Energy & Loss Reduction
One of the visible hydrocarbon loss in any refinery is flare which in normal operation should be only on pilot flame. However, in reality substantial amount of fuel gas is released to flare system owing to imbalance created by sweating of assets, aggressive energy reduction measures undertaken which inturn lowered the internal fuel need, increased severity of downstream units to raise yield of high value products which go together with higher generation of lighter gases, variation of gas generation from vacuum distillation units which make operability issues in Low Pressure burners provided to consume vacuum off gases leading to flare, etc. Some of the examples of flare gas reduction and energy optimization modifications as implemented by the professionals of AshPhil are given below.
1. Flare Gas Loss in a refinery was close to 8000 tonnes per annum which was an eye sore for all stakeholders of the refinery including people traveling across. The first task of the refinery team was to list all the source points of gas make and consumption centres. It was found that the LP burners placed in crude distillation charge heaters which were designed to consume off gas from vacuum column were not in use and all the gas from vacuum distillation overhead ‘hot well’ receiver was getting released to flare totally. Operations reported inability to use the LP burners our to repeated ‘flash blow back’ from pulsating flow of off gas from vacuum column overhead system. Further, the off gas from vacuum column is predominantly nitrogen with lean / light hydrocarbons and hydrogen sulphide implying lower calorific value to sustain flame front when used in LP burners. The problem was overcome by providing suitable changes to process control downstream of hot well receiver and ensuring a steady availability of fuel gas to LP burners. This simple scheme saved the gas going to flare and flare stack eye sore got corrected.

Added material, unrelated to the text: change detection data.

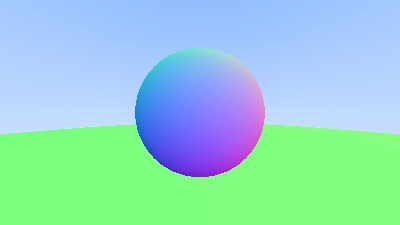
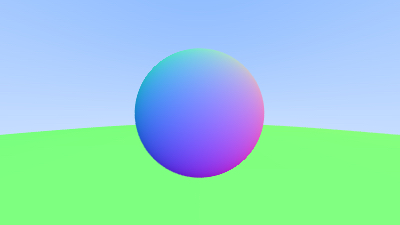
Implemented Anti-Aliasing

diff --git a/src/color.rs b/src/color.rs
@@ -1,28 +1,64 @@
 use super::vec3::Vec3;
+use std::cmp::PartialOrd;
 use std::convert::From;
 use std::error::Error;
 use std::io::Write;
+use std::ops;
+
+fn clamp<T: PartialOrd>(x: T, min: T, max: T) -> T {
+    if x < min {
+        return min;
+    }
+    if x > max {
+        return max;
+    }
+    x
+}
 
 #[derive(Debug)]
 pub struct Color(pub Vec3);
 
 impl Color {
-    pub fn write(&self, mut writer: impl Write) -> Result<(), Box<dyn Error>> {
-        let ir = (255.999 * self.0.x()) as u8;
-        let ig = (255.999 * self.0.y()) as u8;
-        let ib = (255.999 * self.0.z()) as u8;
+    pub fn write_sampled(
+        &self,
+        mut writer: impl Write,
+        samples: u32,
+    ) -> Result<(), Box<dyn Error>> {
+        let scale = 1. / samples as f64;
 
-        writeln!(writer, "{} {} {}", ir, ig, ib)?;
+        let r = self.as_vec3().x() * scale;
+        let g = self.as_vec3().y() * scale;
+        let b = self.as_vec3().z() * scale;
+
+        let clamped_r = (256. * clamp(r, 0., 0.999)) as u8;
+        let clamped_g = (256. * clamp(g, 0., 0.999)) as u8;
+        let clamped_b = (256. * clamp(b, 0., 0.999)) as u8;
+
+        writeln!(writer, "{} {} {}", clamped_r, clamped_g, clamped_b)?;
         Ok(())
     }
 
     pub fn new(r: f64, g: f64, b: f64) -> Self {
         Color((r, g, b).into())
     }
+
+    pub fn as_vec3(&self) -> &Vec3 {
+        &self.0
+    }
+
+    pub fn as_mut_vec3(&mut self) -> &mut Vec3 {
+        &mut self.0
+    }
 }
 
 impl From<Vec3> for Color {
     fn from(vec3: Vec3) -> Self {
         Self(vec3)
+    }
+}
+
+impl ops::AddAssign<Color> for Color {
+    fn add_assign(&mut self, other: Color) {
+        self.as_mut_vec3().add_assign(other.as_vec3());
     }
 }

diff --git a/src/main.rs b/src/main.rs
@@ -1,6 +1,8 @@
 use camera::Camera;
+use color::Color;
 use hit::Hittable;
 use point3::Point3;
+use rnd::pseudo_rnd;
 use sphere::Sphere;
 use std::error::Error;
 use std::io;
@@ -11,6 +13,7 @@ mod color;
 mod hit;
 mod point3;
 mod ray;
+mod rnd;
 mod sphere;
 mod vec3;
 
@@ -35,15 +38,21 @@ fn main() -> Result<(), Box<dyn Error>> {
     writeln!(&stdout, "{} {}", image_width, image_height)?;
     writeln!(&stdout, "255")?;
 
+    // Antialiasing
+    let samples = 100;
+
     for j in (0..image_height).rev() {
-        write!(&stderr, "\rScanlines remaining: {}", j)?;
+        write!(&stderr, "\rScanlines remaining: {:0>3}", j)?;
         for i in 0..image_width {
-            let u = i as f64 / (image_width - 1) as f64;
-            let v = j as f64 / (image_height - 1) as f64;
-            let ray = camera.get_ray(u, v);
-            let pixel_color = world.ray_color(&ray);
-            // dbg!(&pixel_color);
-            pixel_color.write(&stdout)?;
+            let mut pixel_color = Color::new(0., 0., 0.);
+            for _ in 0..samples {
+                let u = (i as f64 + pseudo_rnd()) / (image_width - 1) as f64;
+                let v = (j as f64 + pseudo_rnd()) / (image_height - 1) as f64;
+                let ray = camera.get_ray(u, v);
+                pixel_color += world.ray_color(&ray);
+                // dbg!(&pixel_color);
+            }
+            pixel_color.write_sampled(&stdout, samples)?;
         }
     }
 

diff --git a/src/rnd.rs b/src/rnd.rs
@@ -1,0 +1,50 @@
+use std::time::{SystemTime, UNIX_EPOCH};
+
+const KX: u32 = 123456789;
+const KY: u32 = 362436069;
+const KZ: u32 = 521288629;
+const KW: u32 = 88675123;
+
+// pseude rnd generator taken from https://users.rust-lang.org/t/random-number-without-using-the-external-crate/17260/10
+
+struct Rand {
+    x: u32,
+    y: u32,
+    z: u32,
+    w: u32,
+}
+
+impl Rand {
+    pub fn new(seed: u32) -> Rand {
+        Rand {
+            x: KX ^ seed,
+            y: KY ^ seed,
+            z: KZ,
+            w: KW,
+        }
+    }
+
+    // Xorshift 128, taken from German Wikipedia
+    pub fn rand(&mut self) -> u32 {
+        let t = self.x ^ self.x.wrapping_shl(11);
+        self.x = self.y;
+        self.y = self.z;
+        self.z = self.w;
+        self.w ^= self.w.wrapping_shr(19) ^ t ^ t.wrapping_shr(8);
+        self.w
+    }
+
+    pub fn rand_range(&mut self, a: i32, b: i32) -> i32 {
+        let m = (b - a + 1) as u32;
+        a + (self.rand() % m) as i32
+    }
+}
+
+pub fn pseudo_rnd() -> f64 {
+    let micros = SystemTime::now()
+        .duration_since(UNIX_EPOCH)
+        .unwrap()
+        .subsec_micros();
+    let mut rng = Rand::new(micros);
+    rng.rand_range(0, 1000) as f64 / 1000.
+}

diff --git a/src/vec3.rs b/src/vec3.rs
@@ -98,6 +98,14 @@ impl ops::AddAssign<Vec3> for Vec3 {
     }
 }
 
+impl ops::AddAssign<&Vec3> for Vec3 {
+    fn add_assign(&mut self, other: &Vec3) {
+        self.e[0] += other.e[0];
+        self.e[1] += other.e[1];
+        self.e[2] += other.e[2];
+    }
+}
+
 impl ops::Add<&Vec3> for &Vec3 {
     type Output = Vec3;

2. LP Steam Imbalance has been a perennial issue in most refineries as there are fewer opportunities to harness the low level heat which is available plenty. This results in either venting of excess low pressure steam which otherwise header pressure beyond acceptable limit or route the surplus LP steam into a ‘dump condenser’. In one of the refineries, at one time, there was nearly 20 tonnes per hour of LP steam was getting vented. There was a suggestion to add dump condenser so as to recover at lease steam condensate. However, after a systematic study on LP steam generation and consumption points as well as the other low pressure locations in which Medium Pressure Steam (MP Steam) is wrongly used right from design stage, the venting of LP steam could be cut down. Further, change of back pressure type turbine to motor drive, tightening leak across PRDs (Pressure reducing stations letting MP steam into LP steam header) and use of LP steam to preheat theater charge were implemented by which the LP steam imbalance was totally eliminated resulting in zero venting.